[Information shown]:

++++++

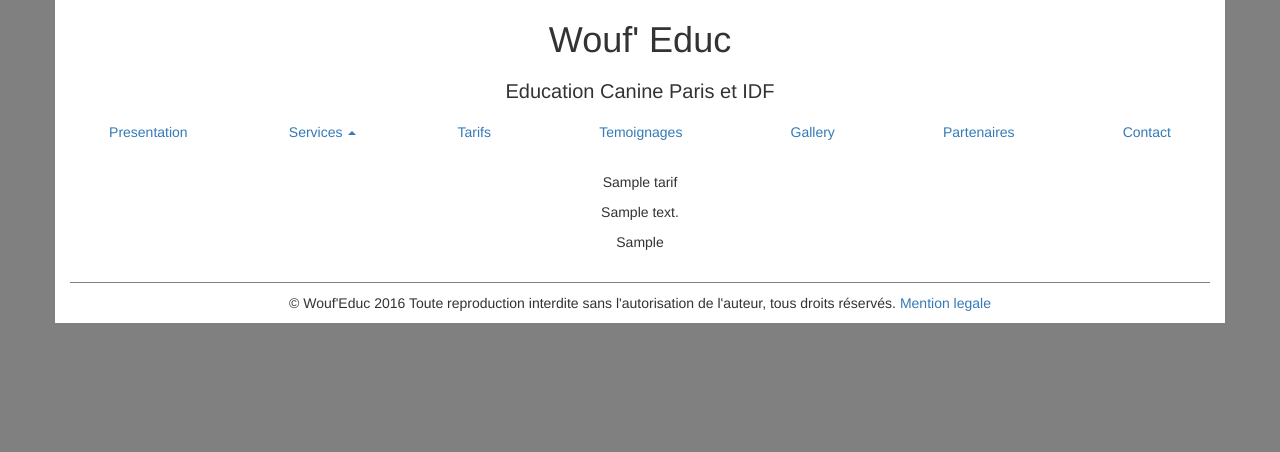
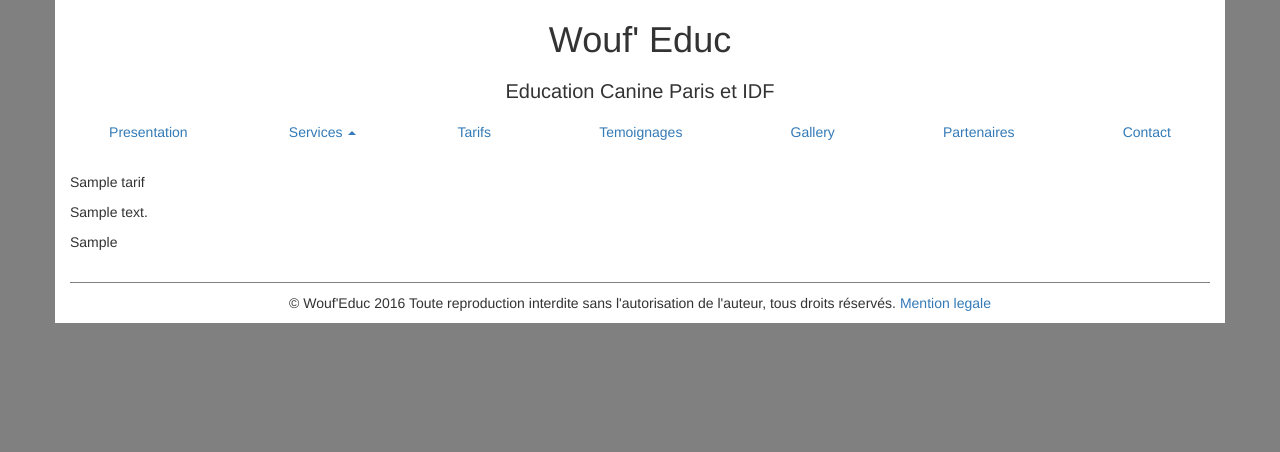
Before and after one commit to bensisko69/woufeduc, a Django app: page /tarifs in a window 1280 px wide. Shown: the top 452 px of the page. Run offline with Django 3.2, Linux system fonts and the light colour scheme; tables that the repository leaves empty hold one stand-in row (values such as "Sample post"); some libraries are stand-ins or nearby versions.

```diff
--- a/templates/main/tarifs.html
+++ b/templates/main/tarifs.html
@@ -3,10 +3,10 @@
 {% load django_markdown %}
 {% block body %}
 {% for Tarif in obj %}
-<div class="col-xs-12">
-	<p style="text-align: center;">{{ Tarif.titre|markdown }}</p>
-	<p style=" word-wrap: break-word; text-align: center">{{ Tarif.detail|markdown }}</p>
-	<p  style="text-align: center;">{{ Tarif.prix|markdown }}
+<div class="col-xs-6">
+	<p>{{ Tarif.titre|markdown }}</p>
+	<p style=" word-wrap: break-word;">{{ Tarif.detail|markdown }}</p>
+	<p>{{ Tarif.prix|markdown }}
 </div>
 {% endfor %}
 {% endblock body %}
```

++++++

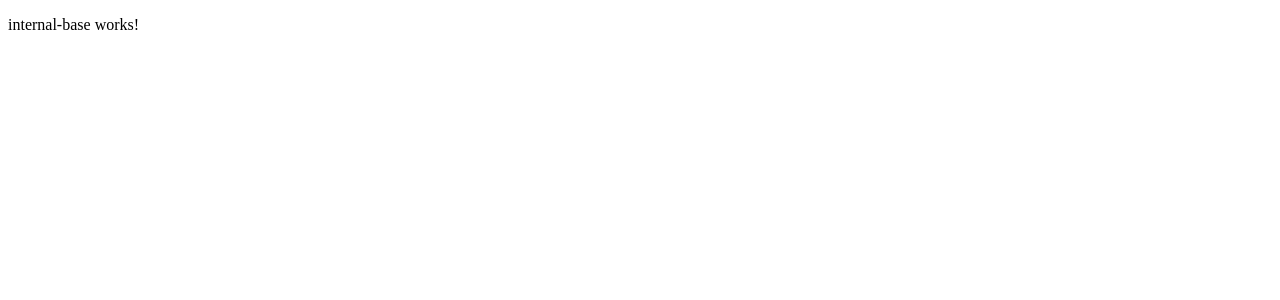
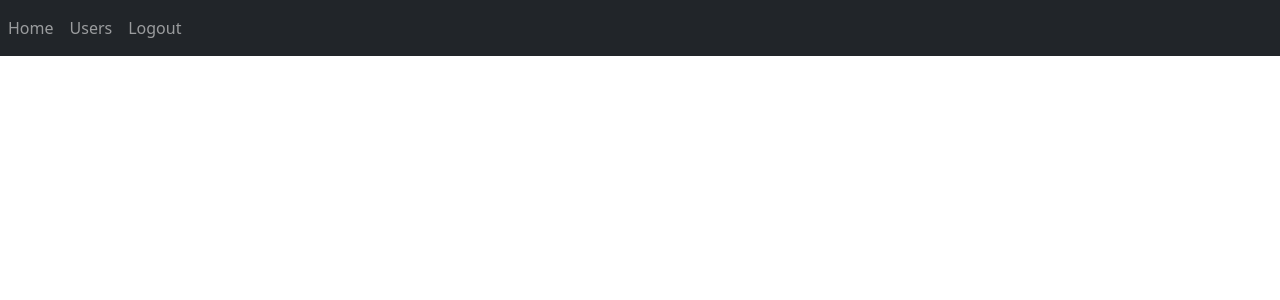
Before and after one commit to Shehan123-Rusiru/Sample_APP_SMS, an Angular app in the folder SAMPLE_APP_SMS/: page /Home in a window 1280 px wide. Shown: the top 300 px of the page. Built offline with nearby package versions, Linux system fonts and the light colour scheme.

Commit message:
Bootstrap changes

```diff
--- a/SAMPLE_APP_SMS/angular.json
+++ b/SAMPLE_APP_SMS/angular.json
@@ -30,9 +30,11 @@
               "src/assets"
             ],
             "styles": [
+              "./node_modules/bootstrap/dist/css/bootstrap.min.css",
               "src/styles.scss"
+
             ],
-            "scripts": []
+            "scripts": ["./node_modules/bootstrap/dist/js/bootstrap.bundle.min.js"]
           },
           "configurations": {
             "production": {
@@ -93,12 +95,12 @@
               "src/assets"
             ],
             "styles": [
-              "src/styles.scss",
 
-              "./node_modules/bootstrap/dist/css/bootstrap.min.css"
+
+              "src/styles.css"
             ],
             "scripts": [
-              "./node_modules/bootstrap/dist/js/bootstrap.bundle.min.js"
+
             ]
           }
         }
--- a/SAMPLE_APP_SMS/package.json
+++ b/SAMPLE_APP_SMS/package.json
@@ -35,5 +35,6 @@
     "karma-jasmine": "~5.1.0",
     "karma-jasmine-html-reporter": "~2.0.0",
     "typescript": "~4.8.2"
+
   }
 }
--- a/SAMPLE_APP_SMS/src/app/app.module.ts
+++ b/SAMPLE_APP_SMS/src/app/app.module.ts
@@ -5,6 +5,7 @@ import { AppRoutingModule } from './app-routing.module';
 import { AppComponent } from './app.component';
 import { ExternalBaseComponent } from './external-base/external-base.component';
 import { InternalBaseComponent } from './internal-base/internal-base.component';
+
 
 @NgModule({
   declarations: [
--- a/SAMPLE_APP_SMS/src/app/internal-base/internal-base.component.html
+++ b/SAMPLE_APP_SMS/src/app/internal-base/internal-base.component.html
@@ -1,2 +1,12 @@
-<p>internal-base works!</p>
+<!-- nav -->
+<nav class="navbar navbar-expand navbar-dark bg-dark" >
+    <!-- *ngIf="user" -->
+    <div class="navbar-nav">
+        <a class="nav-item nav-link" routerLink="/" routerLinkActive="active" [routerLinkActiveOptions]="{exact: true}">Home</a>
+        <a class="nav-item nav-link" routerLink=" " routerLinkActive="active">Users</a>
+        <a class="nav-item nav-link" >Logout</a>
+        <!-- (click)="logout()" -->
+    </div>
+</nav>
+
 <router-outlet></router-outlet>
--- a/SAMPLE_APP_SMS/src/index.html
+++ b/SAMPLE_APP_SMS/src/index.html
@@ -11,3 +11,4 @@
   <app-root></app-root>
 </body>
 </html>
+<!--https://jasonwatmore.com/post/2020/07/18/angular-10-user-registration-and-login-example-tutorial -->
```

++++++

[Your objective]:
Scan the lines above for "text", then copy every one that has it.

[Problem solution]:
-	<p style="text-align: center;">{{ Tarif.titre|markdown }}</p>
-	<p style=" word-wrap: break-word; text-align: center">{{ Tarif.detail|markdown }}</p>
-	<p  style="text-align: center;">{{ Tarif.prix|markdown }}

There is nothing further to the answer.